In this activity, students will match clues with images of children who lived in the White House in order to learn about their lives as they lived in the presidential mansion. As part of the online exhibition, The American Presidency: A Glorious Burden, this activity will help stude
Why does the Presidential seal look the way that it does? In this activity, students will be able to explore the symbolism on the Presidential seal, color the seal how they would like and then create a new seal! As part of the Smithsonian's National Museum of American History's online exhibition
In this activity, children will examine pictures of a Congressional Gold Medal for Japanese American soldiers, investigate the symbols on both sides, and design their own medal for kids who lived in the camps. Part of an OurStory module from entitled Life in a WWII Japanese American Internmen
Watch a video to take a trip to a special place: The United States Naval Observatory. Find out about one of its telescopes and the work that is done in the observatory. In this activity guide and video, children will look at pictures and watch a short video to find out about telescopes and observ
Although many children are already familiar with what money looks like and with how and when their families use money, it is important that they also understand how money itself works. The money we use, coins and currency, has very little value on its own. Coins and bills only h
Although many Americans are turning more and more to credit cards to buy the things they want, most Americans still handle paper money and coins on a regular basis. It is important for children (and adults!) to be comfortable counting and handling money and to think about the people and ide
This useful reading guide will help engage young readers as they read Lemonade in Winter: a Book About Two Kids Counting Money, a children's book based that tells the story of two siblings who decide to spend an otherwise snowy winter's day opewning a lemonade sta
Learn more about First Lady Claudia "Lady Bird" Johnson, wife of President Lyndon Baines Johnson and her work to protect the environment and bring beauty to every community.

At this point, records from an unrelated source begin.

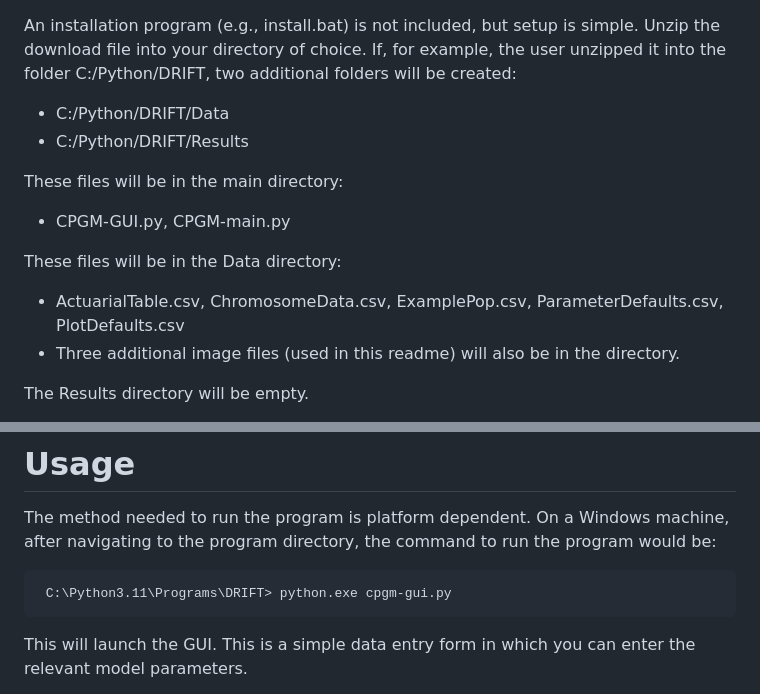
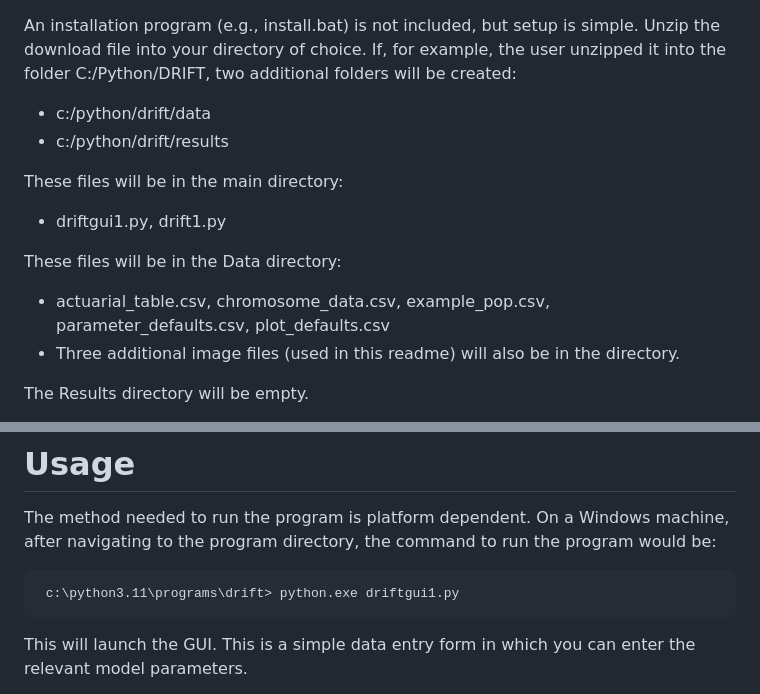
Before and after one commit to cmiteam/DRIFT, a Markdown page: README.md, 2 parts joined by grey strips. Drawn GitHub-style.

Commit message:
updating file names and caps

```diff
--- a/README.md
+++ b/README.md
@@ -43,16 +43,16 @@ To use this software package, Python 3 must be installed on your system. If you
 
 An installation program (e.g., install.bat) is not included, but setup is simple. Unzip the download file into your directory of choice. If, for example, the user unzipped it into the folder C:/Python/DRIFT, two additional folders will be created:
 
-- C:/Python/DRIFT/Data
-- C:/Python/DRIFT/Results
+- c:/python/drift/data
+- c:/python/drift/results
 
 These files will be in the main directory:
 
-- CPGM-GUI.py, CPGM-main.py
+- driftgui1.py, drift1.py
 
 These files will be in the Data directory:
 
-- ActuarialTable.csv, ChromosomeData.csv, ExamplePop.csv, ParameterDefaults.csv, PlotDefaults.csv
+- actuarial_table.csv, chromosome_data.csv, example_pop.csv, parameter_defaults.csv, plot_defaults.csv
 - Three additional image files (used in this readme) will also be in the directory.
 
 The Results directory will be empty.
@@ -65,7 +65,7 @@ Alternatively, the user might want to work with an environment management system
 
 The method needed to run the program is platform dependent. On a Windows machine, after navigating to the program directory, the command to run the program would be:
 
-     C:\Python3.11\Programs\DRIFT> python.exe cpgm-gui.py
+     c:\python3.11\programs\drift> python.exe driftgui1.py
 
 This will launch the GUI. This is a simple data entry form in which you can enter the relevant model parameters.
 
```
Also changed, not shown: other parts of README.md (+5 -5 lines).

This module from the OurStory program includes active reading suggestions and discussion questions for the illustrated biog
In this activity, children will watch a short silent film recorded in 1930 and get a sense of a Harlem club during the Jazz Age. Part of an OurStory module entitled Duke Ellington and Jazz, this activity includes a link to a newsreel video from the Smithsonian Archives Center, discussion
Fritz maintains her reputation for fresh and lively historical writing with this biography of the 19th-century American feminist Elizabeth Cady Stanton (1815-1902), imparting to her readers not just a sense of Stanton's accomplishments but a picture of the greater society Stanton strove to change
Dynamic portrayal of two boys longing for something they no longer have and finding the resources to face the future. This story offers a fresh perspective on the thousands of children who moved west via the Orphan Trains in the late 19th century.
Beginning with the Stamp Act that angered the patriots, readers meet George Washington, Thomas Jefferson, and other historical figures, and learn about the documents and battles that kept the fight for freedom alive. Each striking illustration introduces readers to the people, places, and events
Author Ann Bausum peels back the layers of the story of the women's suffrage movement, exposing grit, fiery determination, and radical tactics. After covering the importance of familiar names, she devotes the bulk of the book to the events of 1906 to 1920, when a new group of young women emerged
Triple Olympic medal winning Mia Hamm tells a story inspired by her own experience as a very young athlete in this story for the youngest of readers. Little Mia overcomes her frustration by learning an important lesson in sportsmanship.
After contracting polio at the age of 4, Wilma Rudolph was told she would never walk again. This book tells the inspiring tale of how Wilma battled disease, her leg brace, and segregation to become the fastest woman in the world at the 1960 Olympics.